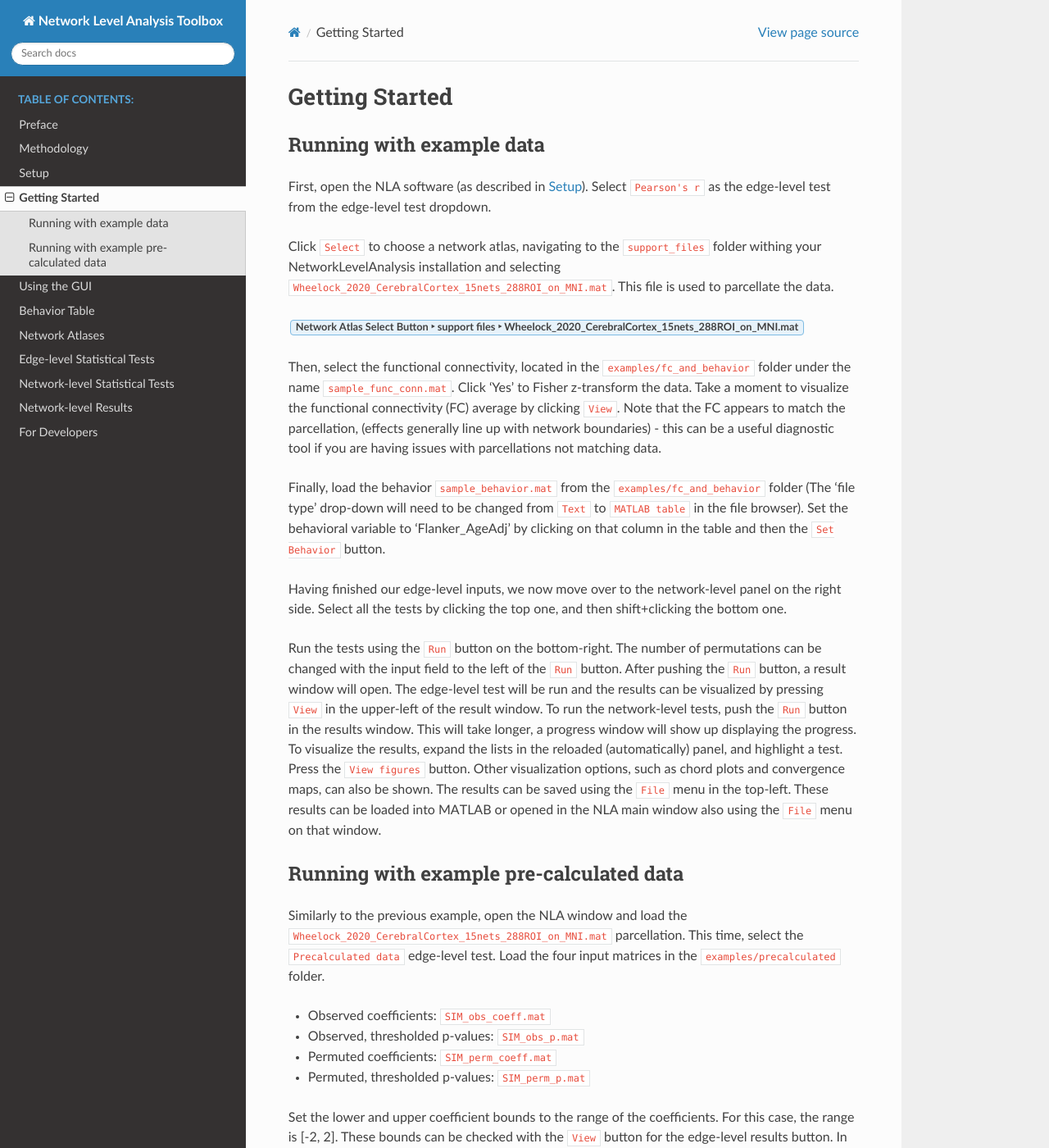
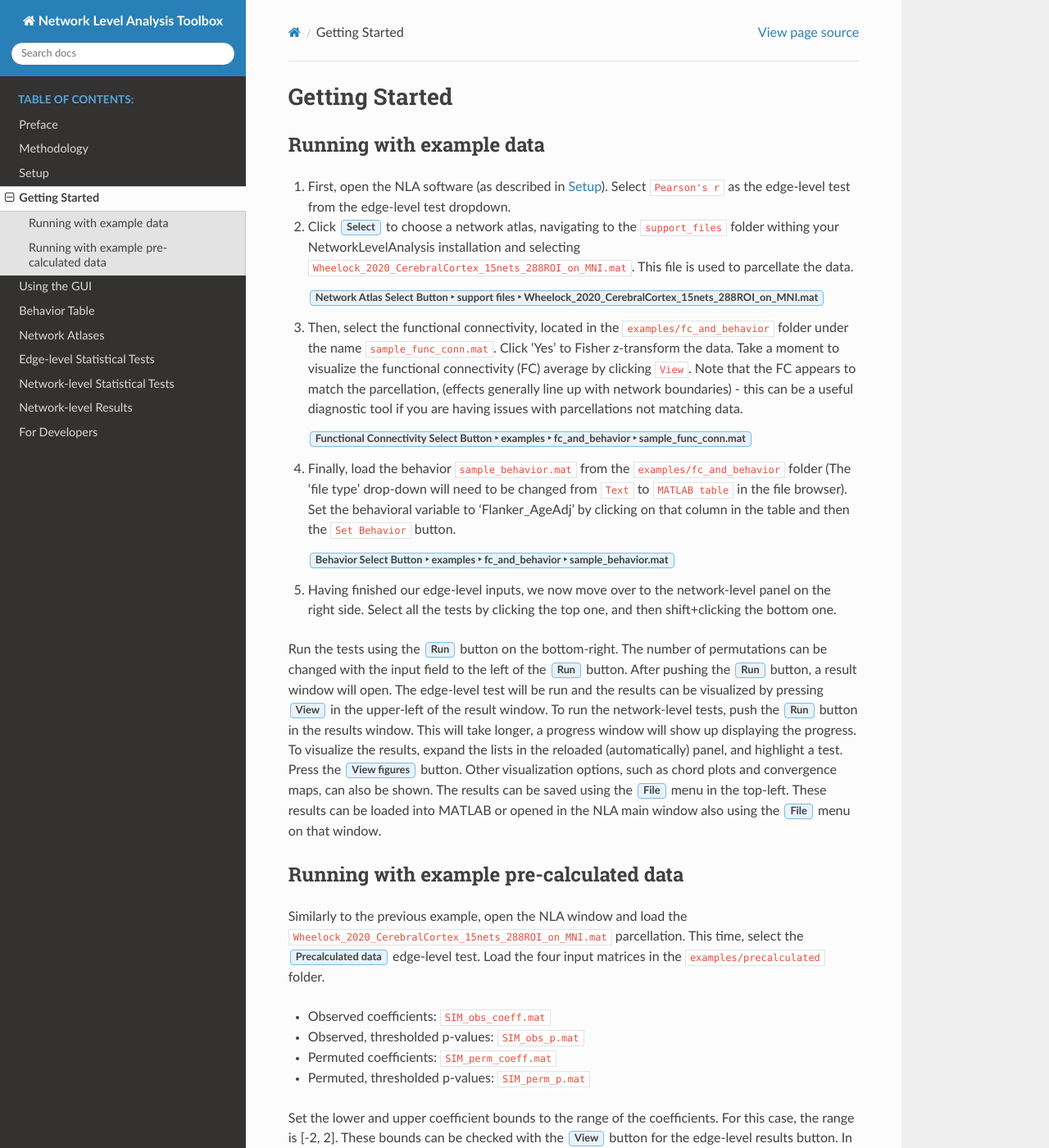
Before and after one commit to WheelockLab/NetworkLevelAnalysis, a Sphinx documentation site: the page built from docs/source/getting_started.rst, in a window 1280 px wide and 1400 px high. Shown: the whole window at 82% size. Built offline with Sphinx 7.4.7 and the Read the Docs theme 3.1.0, drawn with Linux system fonts in a browser that asks for light colours.

```diff
--- a/docs/source/getting_started.rst
+++ b/docs/source/getting_started.rst
@@ -4,44 +4,48 @@ Getting Started
 Running with example data
 --------------------------------------------------
 
-First, open the NLA software (as described in :doc:`setup`). Select ``Pearson's r`` as the edge-level
-test from the edge-level test dropdown.
+1. First, open the NLA software (as described in :doc:`setup`). Select ``Pearson's r`` as the edge-level
+   test from the edge-level test dropdown.
 
-Click ``Select`` to choose a network atlas, navigating to the ``support_files`` folder withing your
-NetworkLevelAnalysis installation and selecting ``Wheelock_2020_CerebralCortex_15nets_288ROI_on_MNI.mat``.
-This file is used to parcellate the data.
+2. Click :guilabel:`Select` to choose a network atlas, navigating to the ``support_files`` folder withing your
+   NetworkLevelAnalysis installation and selecting ``Wheelock_2020_CerebralCortex_15nets_288ROI_on_MNI.mat``.
+   This file is used to parcellate the data.
 
-:menuselection:`Network Atlas Select Button --> support files --> Wheelock_2020_CerebralCortex_15nets_288ROI_on_MNI.mat`
+   :menuselection:`Network Atlas Select Button --> support files --> Wheelock_2020_CerebralCortex_15nets_288ROI_on_MNI.mat`
 
-Then, select the functional connectivity, located in the ``examples/fc_and_behavior`` folder under the name
-``sample_func_conn.mat``. Click 'Yes' to Fisher z-transform the data. Take a moment to visualize the functional
-connectivity (FC) average by clicking ``View``. Note that the FC appears to match the parcellation, (effects
-generally line up with network boundaries) - this can be a useful diagnostic tool if you are having issues
-with parcellations not matching data.
+3. Then, select the functional connectivity, located in the ``examples/fc_and_behavior`` folder under the name
+   ``sample_func_conn.mat``. Click 'Yes' to Fisher z-transform the data. Take a moment to visualize the functional
+   connectivity (FC) average by clicking ``View``. Note that the FC appears to match the parcellation, (effects
+   generally line up with network boundaries) - this can be a useful diagnostic tool if you are having issues
+   with parcellations not matching data.
 
-Finally, load the behavior ``sample_behavior.mat`` from the ``examples/fc_and_behavior`` folder (The 'file type' drop-down
-will need to be changed from ``Text`` to ``MATLAB table`` in the file browser). Set the behavioral variable to 'Flanker_AgeAdj' by
-clicking on that column in the table and then the ``Set Behavior`` button.
+   :menuselection:`Functional Connectivity Select Button --> examples --> fc_and_behavior --> sample_func_conn.mat`
 
-Having finished our edge-level inputs, we now move over to the network-level panel on the right side. Select all the tests by clicking
-the top one, and then shift+clicking the bottom one.
+4. Finally, load the behavior ``sample_behavior.mat`` from the ``examples/fc_and_behavior`` folder (The 'file type' drop-down
+   will need to be changed from ``Text`` to ``MATLAB table`` in the file browser). Set the behavioral variable to 'Flanker_AgeAdj' by
+   clicking on that column in the table and then the ``Set Behavior`` button.
+
+   :menuselection:`Behavior Select Button --> examples --> fc_and_behavior --> sample_behavior.mat`
+
+5. Having finished our edge-level inputs, we now move over to the network-level panel on the right side. Select all the tests by clicking
+   the top one, and then shift+clicking the bottom one.
 
 .. _running_network_tests:
 
-Run the tests using the ``Run`` button on the bottom-right. The number of permutations can be changed with the input field
-to the left of the ``Run`` button. After pushing the ``Run`` button, a result window will open. The edge-level test will be run
-and the results can be visualized by pressing ``View`` in the upper-left of the result window. To run the network-level tests,
-push the ``Run`` button in the results window. This will take longer, a progress window will show up displaying the progress.
-To visualize the results, expand the lists in the reloaded (automatically) panel, and highlight a test. Press the ``View figures``
+Run the tests using the :guilabel:`Run` button on the bottom-right. The number of permutations can be changed with the input field
+to the left of the :guilabel:`Run` button. After pushing the :guilabel:`Run` button, a result window will open. The edge-level test will be run
+and the results can be visualized by pressing :guilabel:`View` in the upper-left of the result window. To run the network-level tests,
+push the :guilabel:`Run` button in the results window. This will take longer, a progress window will show up displaying the progress.
+To visualize the results, expand the lists in the reloaded (automatically) panel, and highlight a test. Press the :guilabel:`View figures`
 button. Other visualization options, such as chord plots and convergence maps, can also be shown. The results can be saved using the
-``File`` menu in the top-left. These results can be loaded into MATLAB or opened in the NLA main window also using the ``File`` menu on that
+:guilabel:`File` menu in the top-left. These results can be loaded into MATLAB or opened in the NLA main window also using the :guilabel:`File` menu on that
 window.
 
 Running with example pre-calculated data
 ----------------------------------------------------------
 
 Similarly to the previous example, open the NLA window and load the ``Wheelock_2020_CerebralCortex_15nets_288ROI_on_MNI.mat`` parcellation. This
-time, select the ``Precalculated data`` edge-level test. Load the four input matrices in the ``examples/precalculated`` folder.
+time, select the :guilabel:`Precalculated data` edge-level test. Load the four input matrices in the ``examples/precalculated`` folder.
 
 * Observed coefficients: ``SIM_obs_coeff.mat``
 * Observed, thresholded p-values: ``SIM_obs_p.mat``
@@ -49,6 +53,6 @@ time, select the ``Precalculated data`` edge-level test. Load the four input mat
 * Permuted, thresholded p-values: ``SIM_perm_p.mat``
 
 Set the lower and upper coefficient bounds to the range of the coefficients. For this case, the range is [-2, 2]. These bounds can be checked
-with the ``View`` button for the edge-level results button. In the bottom right corner, set the ``perm_count`` to the desired amount of
+with the :guilabel:`View` button for the edge-level results button. In the bottom right corner, set the ``perm_count`` to the desired amount of
 permutations. The example data provided has a maximums of 600 permutations. Run the tests using the procedure described in the
 :ref:`previous section <running_network_tests>`.
```
Also changed, not shown: docs/source/setup.rst (+10 -7 lines).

Activity: Copy out all lines of the listing above that include "clicking".

Task answer:
-connectivity (FC) average by clicking ``View``. Note that the FC appears to match the parcellation, (effects
+   connectivity (FC) average by clicking ``View``. Note that the FC appears to match the parcellation, (effects
-clicking on that column in the table and then the ``Set Behavior`` button.
-Having finished our edge-level inputs, we now move over to the network-level panel on the right side. Select all the tests by clicking
-the top one, and then shift+clicking the bottom one.
+   clicking on that column in the table and then the ``Set Behavior`` button.
+5. Having finished our edge-level inputs, we now move over to the network-level panel on the right side. Select all the tests by clicking
+   the top one, and then shift+clicking the bottom one.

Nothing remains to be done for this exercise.